The billionaire banker and philanthropist was the last surviving grandson of John D. Rockefeller, the Standard Oil tycoon and head of one of the richest and most powerful in families the nation’s history.
After earning a degree from Harvard and a Ph.D. from the University of Chicago, Rockefeller enlisted in the U.S. Army in 1942 and was discharged a captain in 1945, having been awarded the U.S. Legion of Merit, the U.S. Army Commendation Ribbon and the French Legion of Honor.
David Rockefeller was a legend in so many ways, and I’m glad his magic extended to the creation of IESC. — Tom Miller, IESC President and CEO
After the war he began his career in banking. By 1961, he had moved through the ranks to become president and chairman of the board of Chase Manhattan Bank.
A few years later, at the height of his career, Mr. Rockefeller gave a talk in Brazil at an international management conference in which he presented the idea of an American task force to strengthen global private enterprise. Modeled on President Kennedy’s vision for the Peace Corps, founded in 1961, this task force would field experienced business executives in developing countries and emerging markets to share expertise and advice.
Together with Sol Linowitz, head of Xerox, William Paley, head of CBS, and about a half dozen other giants of American business, Rockefeller founded the International Executive Service Corps, which was formally launched by President Johnson in the White House Rose Garden in June 1964.
David Rockefeller and his co-founders committed to focus on small and medium enterprises, which they believed were the hard-working engines of innovation, growth, and job creation. But, Mr. Rockefeller said, IESC would consider “any project likely to strengthen the local business community or improve the environment” for business.

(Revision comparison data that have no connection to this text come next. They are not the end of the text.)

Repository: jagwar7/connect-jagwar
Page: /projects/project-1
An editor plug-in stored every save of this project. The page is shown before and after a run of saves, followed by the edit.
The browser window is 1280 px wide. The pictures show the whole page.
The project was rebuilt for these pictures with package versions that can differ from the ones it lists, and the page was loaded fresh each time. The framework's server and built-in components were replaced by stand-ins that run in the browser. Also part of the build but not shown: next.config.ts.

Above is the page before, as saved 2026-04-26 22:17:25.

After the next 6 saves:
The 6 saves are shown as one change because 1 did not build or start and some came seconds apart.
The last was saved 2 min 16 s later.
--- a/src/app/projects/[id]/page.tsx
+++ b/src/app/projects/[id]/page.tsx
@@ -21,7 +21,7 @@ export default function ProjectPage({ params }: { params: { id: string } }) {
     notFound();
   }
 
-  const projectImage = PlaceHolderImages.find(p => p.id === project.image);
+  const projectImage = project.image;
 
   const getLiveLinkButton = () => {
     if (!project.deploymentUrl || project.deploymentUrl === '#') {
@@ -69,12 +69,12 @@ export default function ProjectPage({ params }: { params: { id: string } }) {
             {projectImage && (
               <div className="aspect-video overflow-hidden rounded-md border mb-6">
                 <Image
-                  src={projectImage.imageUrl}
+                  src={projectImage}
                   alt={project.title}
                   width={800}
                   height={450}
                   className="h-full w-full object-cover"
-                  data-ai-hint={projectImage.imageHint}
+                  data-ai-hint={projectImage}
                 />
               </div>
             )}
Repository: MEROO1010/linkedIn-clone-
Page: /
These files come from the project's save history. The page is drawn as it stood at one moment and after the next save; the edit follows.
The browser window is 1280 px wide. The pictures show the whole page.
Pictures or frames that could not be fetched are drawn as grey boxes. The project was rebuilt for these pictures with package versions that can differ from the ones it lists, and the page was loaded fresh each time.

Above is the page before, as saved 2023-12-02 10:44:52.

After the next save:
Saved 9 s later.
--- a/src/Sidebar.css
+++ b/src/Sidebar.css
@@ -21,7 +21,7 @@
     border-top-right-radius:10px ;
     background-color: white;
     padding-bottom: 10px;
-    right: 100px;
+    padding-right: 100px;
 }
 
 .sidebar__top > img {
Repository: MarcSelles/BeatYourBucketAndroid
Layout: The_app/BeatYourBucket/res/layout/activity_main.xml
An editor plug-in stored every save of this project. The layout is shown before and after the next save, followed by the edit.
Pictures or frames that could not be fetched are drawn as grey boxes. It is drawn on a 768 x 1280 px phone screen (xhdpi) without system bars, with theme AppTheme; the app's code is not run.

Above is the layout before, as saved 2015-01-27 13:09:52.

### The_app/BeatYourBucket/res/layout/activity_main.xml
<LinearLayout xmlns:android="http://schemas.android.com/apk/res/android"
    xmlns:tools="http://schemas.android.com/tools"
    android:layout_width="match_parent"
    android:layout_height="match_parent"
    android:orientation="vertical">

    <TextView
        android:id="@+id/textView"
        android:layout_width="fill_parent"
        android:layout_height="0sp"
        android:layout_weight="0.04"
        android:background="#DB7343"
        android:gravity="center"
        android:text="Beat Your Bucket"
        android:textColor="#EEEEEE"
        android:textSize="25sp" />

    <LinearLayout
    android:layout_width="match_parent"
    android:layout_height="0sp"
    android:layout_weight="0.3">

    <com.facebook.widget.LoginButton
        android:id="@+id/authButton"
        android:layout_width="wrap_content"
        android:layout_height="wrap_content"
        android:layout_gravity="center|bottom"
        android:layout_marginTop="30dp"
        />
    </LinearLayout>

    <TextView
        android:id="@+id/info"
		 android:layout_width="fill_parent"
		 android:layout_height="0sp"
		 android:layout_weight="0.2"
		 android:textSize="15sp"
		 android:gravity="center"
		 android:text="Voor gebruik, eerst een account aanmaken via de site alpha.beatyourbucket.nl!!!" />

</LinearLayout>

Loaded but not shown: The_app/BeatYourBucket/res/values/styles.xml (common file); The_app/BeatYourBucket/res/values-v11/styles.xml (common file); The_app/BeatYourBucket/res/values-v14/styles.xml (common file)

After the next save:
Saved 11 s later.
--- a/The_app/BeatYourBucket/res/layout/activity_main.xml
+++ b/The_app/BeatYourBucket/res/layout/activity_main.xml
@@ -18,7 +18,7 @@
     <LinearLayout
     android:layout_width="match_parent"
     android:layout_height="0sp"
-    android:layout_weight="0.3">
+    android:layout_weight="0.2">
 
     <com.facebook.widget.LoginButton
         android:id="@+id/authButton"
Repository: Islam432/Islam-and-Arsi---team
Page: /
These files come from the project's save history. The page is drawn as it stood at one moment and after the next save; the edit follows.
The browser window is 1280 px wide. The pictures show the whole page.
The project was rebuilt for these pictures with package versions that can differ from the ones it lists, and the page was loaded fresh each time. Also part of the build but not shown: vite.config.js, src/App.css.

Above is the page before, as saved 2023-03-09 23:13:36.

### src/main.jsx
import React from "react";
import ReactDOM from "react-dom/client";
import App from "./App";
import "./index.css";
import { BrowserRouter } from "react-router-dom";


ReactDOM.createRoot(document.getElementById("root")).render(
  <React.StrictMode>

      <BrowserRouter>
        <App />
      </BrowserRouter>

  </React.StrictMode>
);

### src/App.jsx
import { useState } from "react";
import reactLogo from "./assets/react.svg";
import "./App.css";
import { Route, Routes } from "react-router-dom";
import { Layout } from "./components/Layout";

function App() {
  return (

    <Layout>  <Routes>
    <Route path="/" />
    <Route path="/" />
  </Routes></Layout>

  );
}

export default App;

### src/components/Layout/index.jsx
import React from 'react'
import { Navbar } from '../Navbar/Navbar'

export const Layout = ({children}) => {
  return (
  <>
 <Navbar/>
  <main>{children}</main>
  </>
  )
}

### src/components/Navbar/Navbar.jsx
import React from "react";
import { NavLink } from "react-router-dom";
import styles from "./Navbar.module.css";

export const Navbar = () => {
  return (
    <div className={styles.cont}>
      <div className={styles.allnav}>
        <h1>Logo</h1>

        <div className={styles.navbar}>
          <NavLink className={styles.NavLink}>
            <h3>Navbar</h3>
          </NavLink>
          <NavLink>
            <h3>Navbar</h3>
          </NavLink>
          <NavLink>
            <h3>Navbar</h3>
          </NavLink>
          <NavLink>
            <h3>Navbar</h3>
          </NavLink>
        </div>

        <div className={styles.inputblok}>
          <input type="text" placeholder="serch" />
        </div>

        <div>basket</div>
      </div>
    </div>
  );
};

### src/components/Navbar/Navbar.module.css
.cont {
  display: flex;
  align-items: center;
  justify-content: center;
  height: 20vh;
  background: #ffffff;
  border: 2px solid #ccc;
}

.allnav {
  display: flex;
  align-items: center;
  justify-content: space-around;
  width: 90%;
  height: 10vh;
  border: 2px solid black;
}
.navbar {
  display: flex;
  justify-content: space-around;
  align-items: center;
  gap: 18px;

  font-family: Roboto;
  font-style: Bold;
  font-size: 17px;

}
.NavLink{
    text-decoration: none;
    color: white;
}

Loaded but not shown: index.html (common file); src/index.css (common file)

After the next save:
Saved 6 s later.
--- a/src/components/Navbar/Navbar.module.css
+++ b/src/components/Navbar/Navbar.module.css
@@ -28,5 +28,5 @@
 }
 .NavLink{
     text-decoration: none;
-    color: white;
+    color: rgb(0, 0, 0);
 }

This holds true 52 years later. Since 1964, IESC has catalyzed the growth of small and medium businesses worldwide and strengthened public and private institutions that support business. We have completed 25,000 technical assistance assignments, created or preserved more than 1.5 million jobs, and worked in more than 135 countries.
In 1998, David Rockefeller and Sol Linowitz were awarded the Presidential Medal of Freedom, the nation’s highest civilian honor, in part for their service in founding IESC, according to remarks by President Bill Clinton.
Rockefeller’s legacy lives on at IESC in a number of tangible ways. His nephew, Richard Aldrich, Jr., serves on the board of directors. The central conference room at the IESC home office is named after him, and in 1992 IESC established an award in his honor, the aptly named “Spirit of Service” award, given for outstanding and continuing contributions to IESC.
“Every time Mr. Rockefeller visited IESC, he always amazed me with his knowledge of current IESC programs and staff achievements. He could talk at length and in detail about specific volunteer projects,” said Jude Halleran, former IESC senior vice president of operations. “His pride in IESC’s mission was genuine.”
Everyone at IESC is saddened by his passing and we offer our deepest condolences to his family and friends.
“David Rockefeller was a legend in so many ways, and I’m glad his magic extended to the creation of IESC,” President Miller said. “He will be missed for the many things he did to make this a better world and by the many people whose lives he touched.”
Watch David Rockefeller's video address on the occasion of IESC's 50th anniversary